◆ Exercise prompt ◆
The expected response is the complete listing below, restated exactly, with its pictures omitted.

══ Extracted material

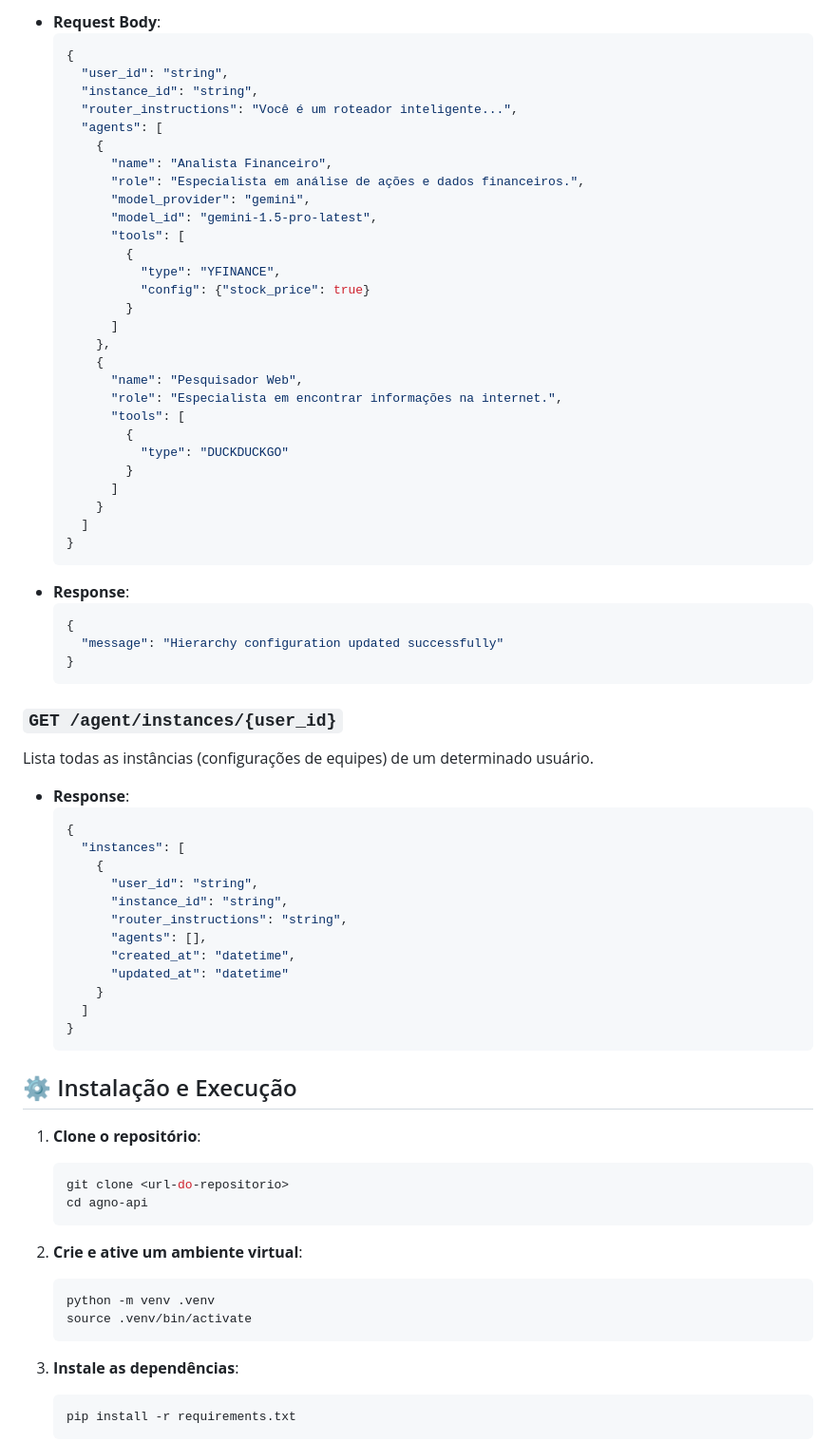
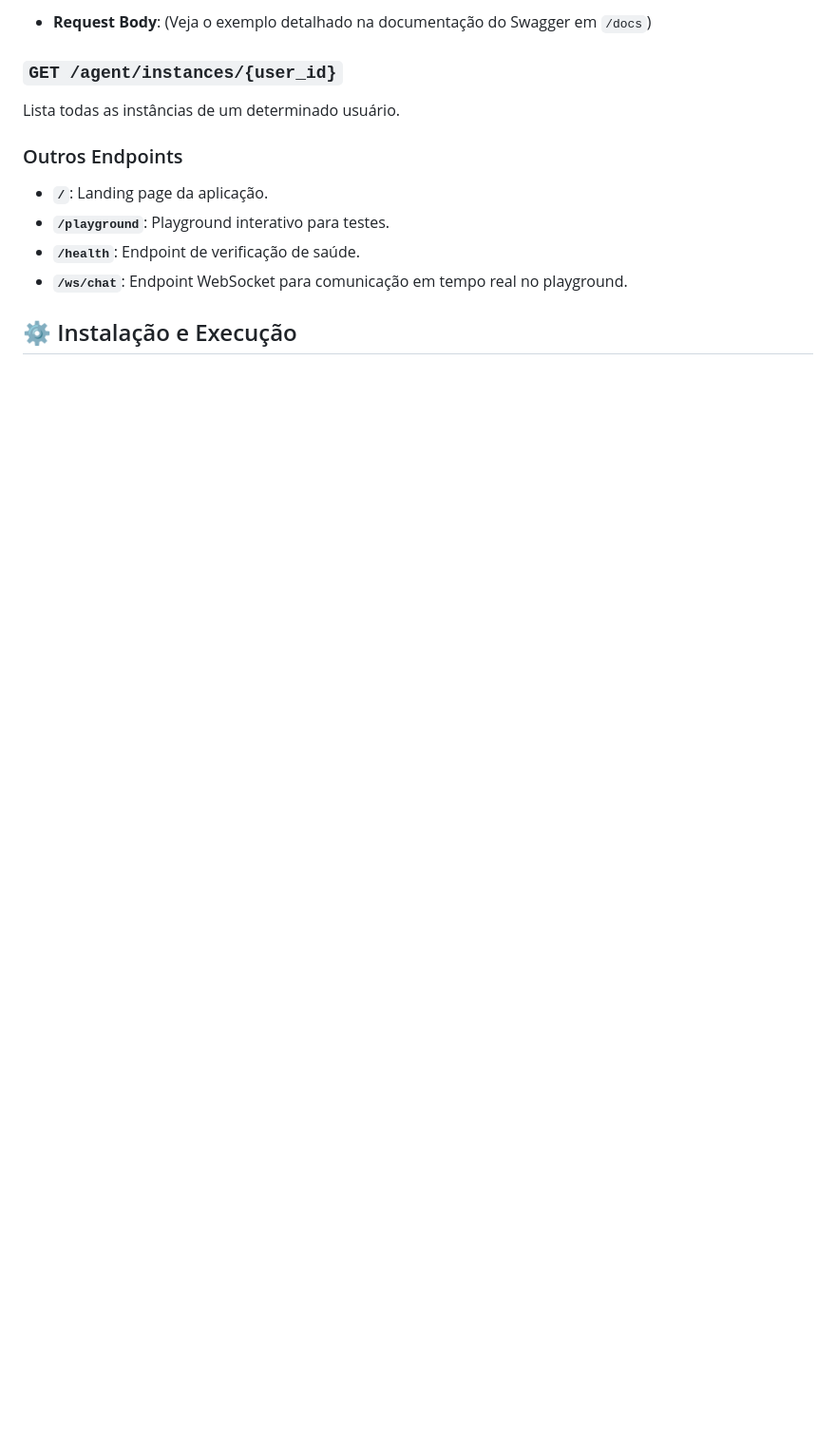
Before and after one commit to SaideLeon/agno-api, a Markdown page: README.md, the part around one of its changes. Shown at 95% size. GitHub-like rendering; blank space fills up the shorter version.

````diff
--- a/README.md
+++ b/README.md
@@ -93,78 +73,16 @@ Cria ou atualiza a configuração de uma equipe de agentes (instância). Se a `i
 
--   **Request Body**:
-    ```json
-    {
-      "user_id": "string",
-      "instance_id": "string",
-      "router_instructions": "Você é um roteador inteligente...",
-      "agents": [
-        {
-          "name": "Analista Financeiro",
-          "role": "Especialista em análise de ações e dados financeiros.",
-          "model_provider": "gemini",
-          "model_id": "gemini-1.5-pro-latest",
-          "tools": [
-            {
-              "type": "YFINANCE",
-              "config": {"stock_price": true}
-            }
-          ]
-        },
-        {
-          "name": "Pesquisador Web",
-          "role": "Especialista em encontrar informações na internet.",
-          "tools": [
-            {
-              "type": "DUCKDUCKGO"
-            }
-          ]
-        }
-      ]
-    }
-    ```
--   **Response**:
-    ```json
-    {
-      "message": "Hierarchy configuration updated successfully"
-    }
-    ```
+-   **Request Body**: (Veja o exemplo detalhado na documentação do Swagger em `/docs`)
 
 ### `GET /agent/instances/{user_id}`
 
-Lista todas as instâncias (configurações de equipes) de um determinado usuário.
+Lista todas as instâncias de um determinado usuário.
 
--   **Response**:
-    ```json
-    {
-      "instances": [
-        {
-          "user_id": "string",
-          "instance_id": "string",
-          "router_instructions": "string",
-          "agents": [],
-          "created_at": "datetime",
-          "updated_at": "datetime"
-        }
-      ]
-    }
-    ```
+### Outros Endpoints
+
+- **`/`**: Landing page da aplicação.
+- **`/playground`**: Playground interativo para testes.
+- **`/health`**: Endpoint de verificação de saúde.
+- **`/ws/chat`**: Endpoint WebSocket para comunicação em tempo real no playground.
 
 ## ⚙️ Instalação e Execução
 
-1.  **Clone o repositório**:
-    ```bash
-    git clone <url-do-repositorio>
-    cd agno-api
-    ```
-
-2.  **Crie e ative um ambiente virtual**:
-    ```bash
-    python -m venv .venv
-    source .venv/bin/activate
-    ```
-
-3.  **Instale as dependências**:
-    ```bash
-    pip install -r requirements.txt
-    ```
-
````
Also changed, not shown: other parts of README.md (+33 -70 lines).
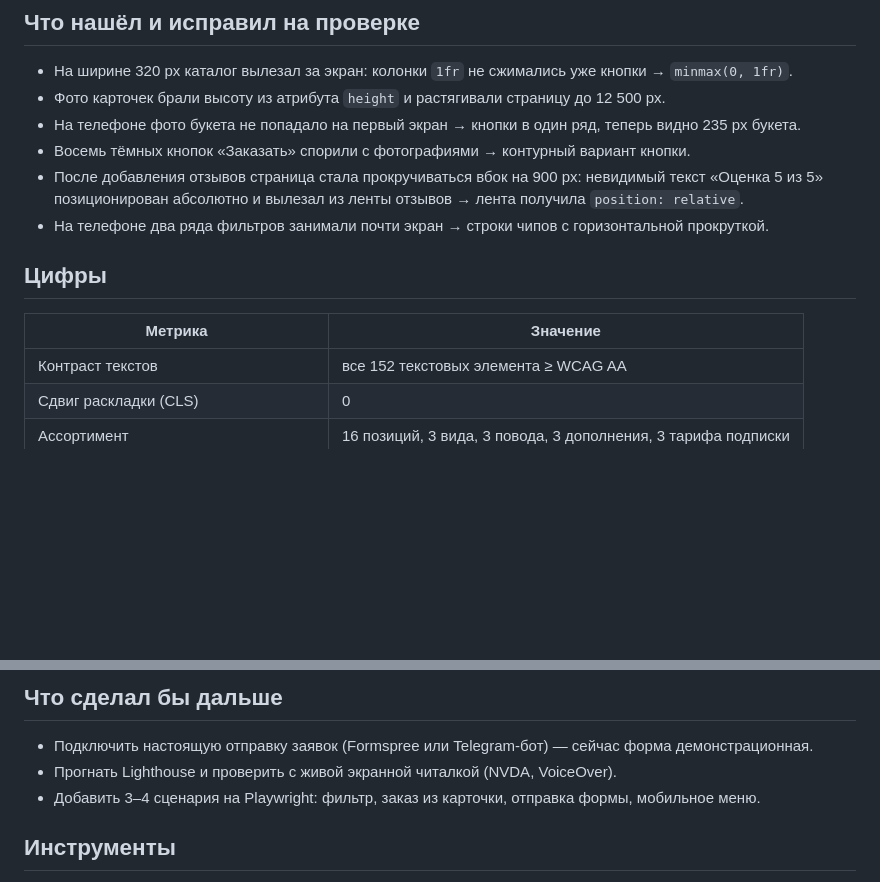
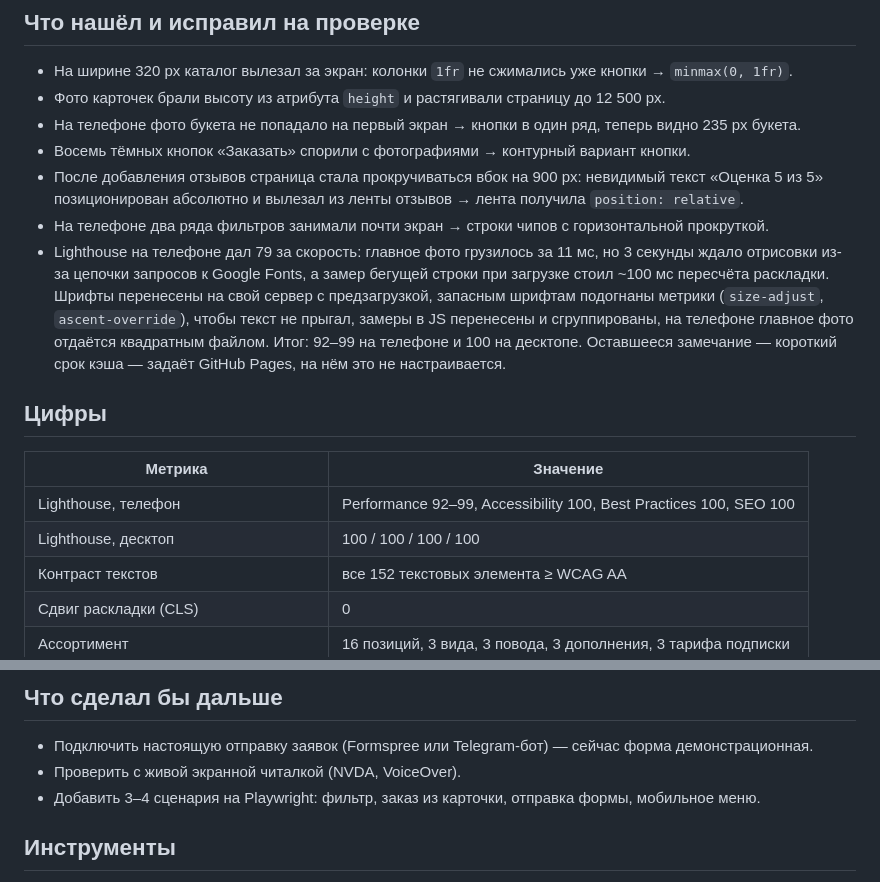
Before and after one commit to grozeser/chloris-flower-landing, a Markdown page: docs/case-study.md, 2 parts joined by grey strips. GitHub-like rendering; blank space fills up the shorter version.

Commit message:
Кейс: результаты Lighthouse и что исправлено по нему
Co-Authored-By: Claude Opus 5.5 <noreply@anthropic.com>

```diff
--- a/docs/case-study.md
+++ b/docs/case-study.md
@@ -62,11 +62,14 @@
 - Восемь тёмных кнопок «Заказать» спорили с фотографиями → контурный вариант кнопки.
 - После добавления отзывов страница стала прокручиваться вбок на 900 px: невидимый текст «Оценка 5 из 5» позиционирован абсолютно и вылезал из ленты отзывов → лента получила `position: relative`.
 - На телефоне два ряда фильтров занимали почти экран → строки чипов с горизонтальной прокруткой.
+- Lighthouse на телефоне дал 79 за скорость: главное фото грузилось за 11 мс, но 3 секунды ждало отрисовки из-за цепочки запросов к Google Fonts, а замер бегущей строки при загрузке стоил ~100 мс пересчёта раскладки. Шрифты перенесены на свой сервер с предзагрузкой, запасным шрифтам подогнаны метрики (`size-adjust`, `ascent-override`), чтобы текст не прыгал, замеры в JS перенесены и сгруппированы, на телефоне главное фото отдаётся квадратным файлом. Итог: 92–99 на телефоне и 100 на десктопе. Оставшееся замечание — короткий срок кэша — задаёт GitHub Pages, на нём это не настраивается.
 
 ## Цифры
 
 | Метрика | Значение |
 |---|---|
+| Lighthouse, телефон | Performance 92–99, Accessibility 100, Best Practices 100, SEO 100 |
+| Lighthouse, десктоп | 100 / 100 / 100 / 100 |
 | Контраст текстов | все 152 текстовых элемента ≥ WCAG AA |
 | Сдвиг раскладки (CLS) | 0 |
 | Ассортимент | 16 позиций, 3 вида, 3 повода, 3 дополнения, 3 тарифа подписки |
@@ -79,7 +82,7 @@
 ## Что сделал бы дальше
 
 - Подключить настоящую отправку заявок (Formspree или Telegram-бот) — сейчас форма демонстрационная.
-- Прогнать Lighthouse и проверить с живой экранной читалкой (NVDA, VoiceOver).
+- Проверить с живой экранной читалкой (NVDA, VoiceOver).
 - Добавить 3–4 сценария на Playwright: фильтр, заказ из карточки, отправка формы, мобильное меню.
 
 ## Инструменты
```
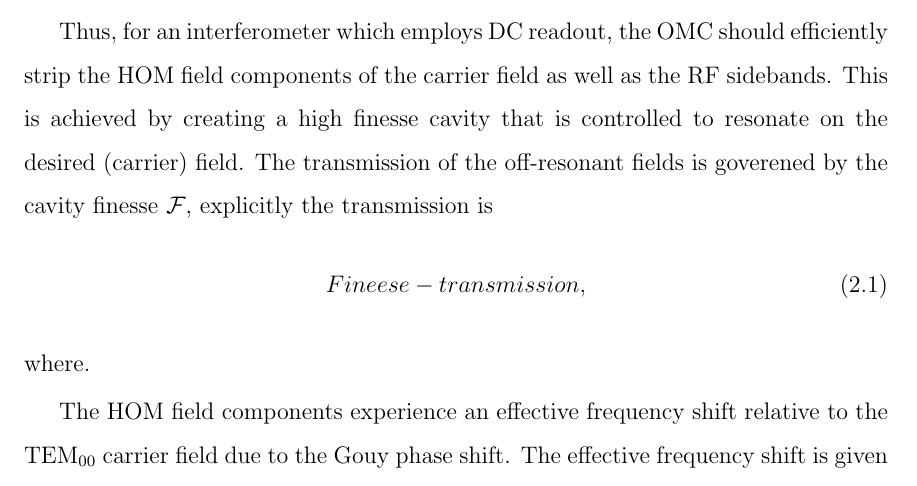
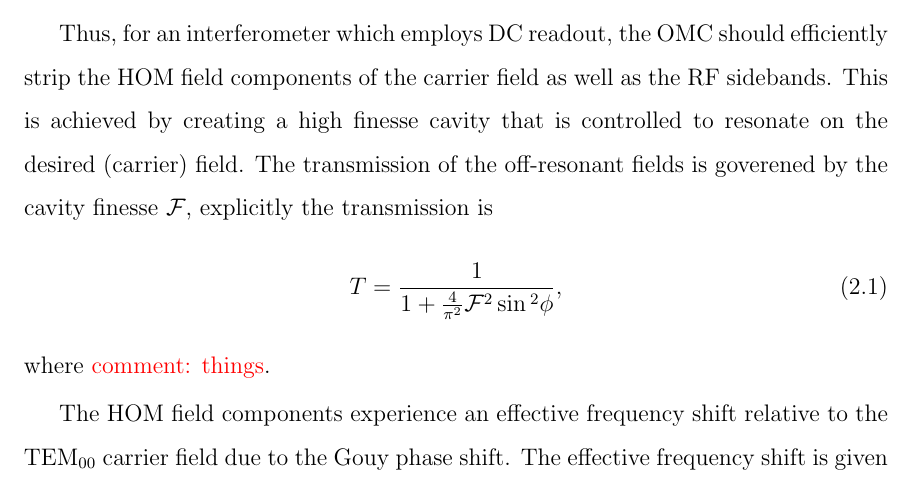
Before and after one commit to nicolassmith/thesis, a LaTeX thesis (main.tex, which reads ch-omc.tex): part of page 18 of 49, cut so that both start at the same text. Compiled offline with pdfLaTeX.

Commit message:
insert eq.

```diff
--- a/ch-omc.tex
+++ b/ch-omc.tex
@@ -34,9 +34,9 @@ This is achieved by creating a high finesse cavity that is controlled to resonat
 The transmission of the off-resonant fields is goverened by the cavity finesse $\mathcal{F}$, explicitly the transmission is
 \begin{equation}
 \label{eqn:finesse}
-Fineese-transmission,
+T=\frac{1}{1+\frac{4}{\pi^2}\mathcal{F}^2\sin{}^2\phi},
 \end{equation}
-where.
+where \com{things}.
 
 The HOM field components experience an effective frequency shift relative to the \TEM{00} carrier field due to the Gouy phase shift. %NL%
 The effective frequency shift is given by
```
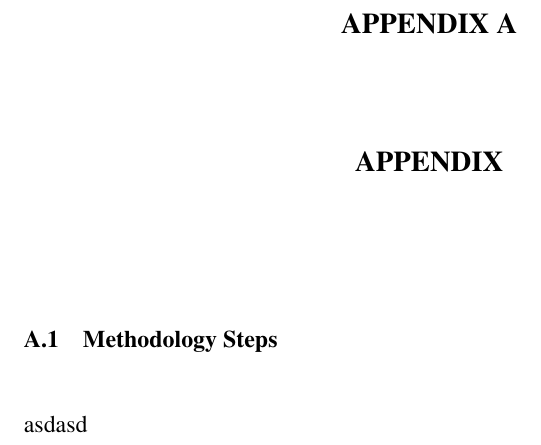
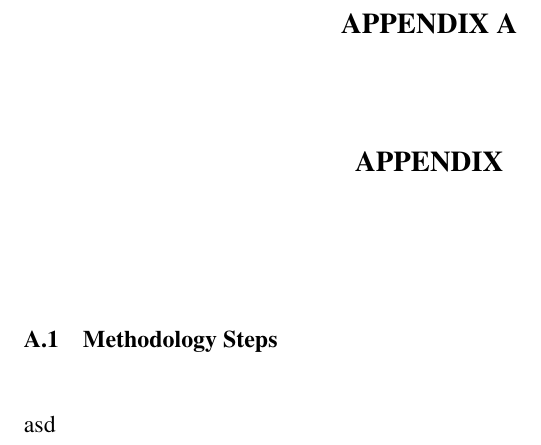
Before and after one commit to onuryilmaz/cross-org-proc-min-thesis, a LaTeX thesis (thesis.tex, which reads 8_appendix/appendix.tex): part of page 103 of 105, cut so that both start at the same text. Compiled offline with pdfLaTeX; a LaTeX package or settings file that is missing is left out.

Commit message:
no message

```diff
--- a/8_appendix/appendix.tex
+++ b/8_appendix/appendix.tex
@@ -2,13 +2,13 @@
 
 \section{Methodology Steps}
 \label{sec:appendix-methodology-steps}
-asdasd
 \begin{figure}
 	\centering
 	\includegraphics[width=\textwidth]{8_appendix/information-screen}
 	\caption{Information Screen of Cross-Organizational Process Miner Plugin}
 	\label{fig:information-screen}
 \end{figure}
+asd
 
 \begin{figure}
 	\centering
```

════

◆ Answer to this task ◆
Before and after one commit to SaideLeon/agno-api, a Markdown page: README.md, the part around one of its changes. Shown at 95% size. GitHub-like rendering; blank space fills up the shorter version.

````diff
--- a/README.md
+++ b/README.md
@@ -93,78 +73,16 @@ Cria ou atualiza a configuração de uma equipe de agentes (instância). Se a `i
 
--   **Request Body**:
-    ```json
-    {
-      "user_id": "string",
-      "instance_id": "string",
-      "router_instructions": "Você é um roteador inteligente...",
-      "agents": [
-        {
-          "name": "Analista Financeiro",
-          "role": "Especialista em análise de ações e dados financeiros.",
-          "model_provider": "gemini",
-          "model_id": "gemini-1.5-pro-latest",
-          "tools": [
-            {
-              "type": "YFINANCE",
-              "config": {"stock_price": true}
-            }
-          ]
-        },
-        {
-          "name": "Pesquisador Web",
-          "role": "Especialista em encontrar informações na internet.",
-          "tools": [
-            {
-              "type": "DUCKDUCKGO"
-            }
-          ]
-        }
-      ]
-    }
-    ```
--   **Response**:
-    ```json
-    {
-      "message": "Hierarchy configuration updated successfully"
-    }
-    ```
+-   **Request Body**: (Veja o exemplo detalhado na documentação do Swagger em `/docs`)
 
 ### `GET /agent/instances/{user_id}`
 
-Lista todas as instâncias (configurações de equipes) de um determinado usuário.
+Lista todas as instâncias de um determinado usuário.
 
--   **Response**:
-    ```json
-    {
-      "instances": [
-        {
-          "user_id": "string",
-          "instance_id": "string",
-          "router_instructions": "string",
-          "agents": [],
-          "created_at": "datetime",
-          "updated_at": "datetime"
-        }
-      ]
-    }
-    ```
+### Outros Endpoints
+
+- **`/`**: Landing page da aplicação.
+- **`/playground`**: Playground interativo para testes.
+- **`/health`**: Endpoint de verificação de saúde.
+- **`/ws/chat`**: Endpoint WebSocket para comunicação em tempo real no playground.
 
 ## ⚙️ Instalação e Execução
 
-1.  **Clone o repositório**:
-    ```bash
-    git clone <url-do-repositorio>
-    cd agno-api
-    ```
-
-2.  **Crie e ative um ambiente virtual**:
-    ```bash
-    python -m venv .venv
-    source .venv/bin/activate
-    ```
-
-3.  **Instale as dependências**:
-    ```bash
-    pip install -r requirements.txt
-    ```
-
````
Also changed, not shown: other parts of README.md (+33 -70 lines).
Before and after one commit to grozeser/chloris-flower-landing, a Markdown page: docs/case-study.md, 2 parts joined by grey strips. GitHub-like rendering; blank space fills up the shorter version.

Commit message:
Кейс: результаты Lighthouse и что исправлено по нему
Co-Authored-By: Claude Opus 5.5 <noreply@anthropic.com>

```diff
--- a/docs/case-study.md
+++ b/docs/case-study.md
@@ -62,11 +62,14 @@
 - Восемь тёмных кнопок «Заказать» спорили с фотографиями → контурный вариант кнопки.
 - После добавления отзывов страница стала прокручиваться вбок на 900 px: невидимый текст «Оценка 5 из 5» позиционирован абсолютно и вылезал из ленты отзывов → лента получила `position: relative`.
 - На телефоне два ряда фильтров занимали почти экран → строки чипов с горизонтальной прокруткой.
+- Lighthouse на телефоне дал 79 за скорость: главное фото грузилось за 11 мс, но 3 секунды ждало отрисовки из-за цепочки запросов к Google Fonts, а замер бегущей строки при загрузке стоил ~100 мс пересчёта раскладки. Шрифты перенесены на свой сервер с предзагрузкой, запасным шрифтам подогнаны метрики (`size-adjust`, `ascent-override`), чтобы текст не прыгал, замеры в JS перенесены и сгруппированы, на телефоне главное фото отдаётся квадратным файлом. Итог: 92–99 на телефоне и 100 на десктопе. Оставшееся замечание — короткий срок кэша — задаёт GitHub Pages, на нём это не настраивается.
 
 ## Цифры
 
 | Метрика | Значение |
 |---|---|
+| Lighthouse, телефон | Performance 92–99, Accessibility 100, Best Practices 100, SEO 100 |
+| Lighthouse, десктоп | 100 / 100 / 100 / 100 |
 | Контраст текстов | все 152 текстовых элемента ≥ WCAG AA |
 | Сдвиг раскладки (CLS) | 0 |
 | Ассортимент | 16 позиций, 3 вида, 3 повода, 3 дополнения, 3 тарифа подписки |
@@ -79,7 +82,7 @@
 ## Что сделал бы дальше
 
 - Подключить настоящую отправку заявок (Formspree или Telegram-бот) — сейчас форма демонстрационная.
-- Прогнать Lighthouse и проверить с живой экранной читалкой (NVDA, VoiceOver).
+- Проверить с живой экранной читалкой (NVDA, VoiceOver).
 - Добавить 3–4 сценария на Playwright: фильтр, заказ из карточки, отправка формы, мобильное меню.
 
 ## Инструменты
```
Before and after one commit to nicolassmith/thesis, a LaTeX thesis (main.tex, which reads ch-omc.tex): part of page 18 of 49, cut so that both start at the same text. Compiled offline with pdfLaTeX.

Commit message:
insert eq.

```diff
--- a/ch-omc.tex
+++ b/ch-omc.tex
@@ -34,9 +34,9 @@ This is achieved by creating a high finesse cavity that is controlled to resonat
 The transmission of the off-resonant fields is goverened by the cavity finesse $\mathcal{F}$, explicitly the transmission is
 \begin{equation}
 \label{eqn:finesse}
-Fineese-transmission,
+T=\frac{1}{1+\frac{4}{\pi^2}\mathcal{F}^2\sin{}^2\phi},
 \end{equation}
-where.
+where \com{things}.
 
 The HOM field components experience an effective frequency shift relative to the \TEM{00} carrier field due to the Gouy phase shift. %NL%
 The effective frequency shift is given by
```
Before and after one commit to onuryilmaz/cross-org-proc-min-thesis, a LaTeX thesis (thesis.tex, which reads 8_appendix/appendix.tex): part of page 103 of 105, cut so that both start at the same text. Compiled offline with pdfLaTeX; a LaTeX package or settings file that is missing is left out.

Commit message:
no message

```diff
--- a/8_appendix/appendix.tex
+++ b/8_appendix/appendix.tex
@@ -2,13 +2,13 @@
 
 \section{Methodology Steps}
 \label{sec:appendix-methodology-steps}
-asdasd
 \begin{figure}
 	\centering
 	\includegraphics[width=\textwidth]{8_appendix/information-screen}
 	\caption{Information Screen of Cross-Organizational Process Miner Plugin}
 	\label{fig:information-screen}
 \end{figure}
+asd
 
 \begin{figure}
 	\centering
```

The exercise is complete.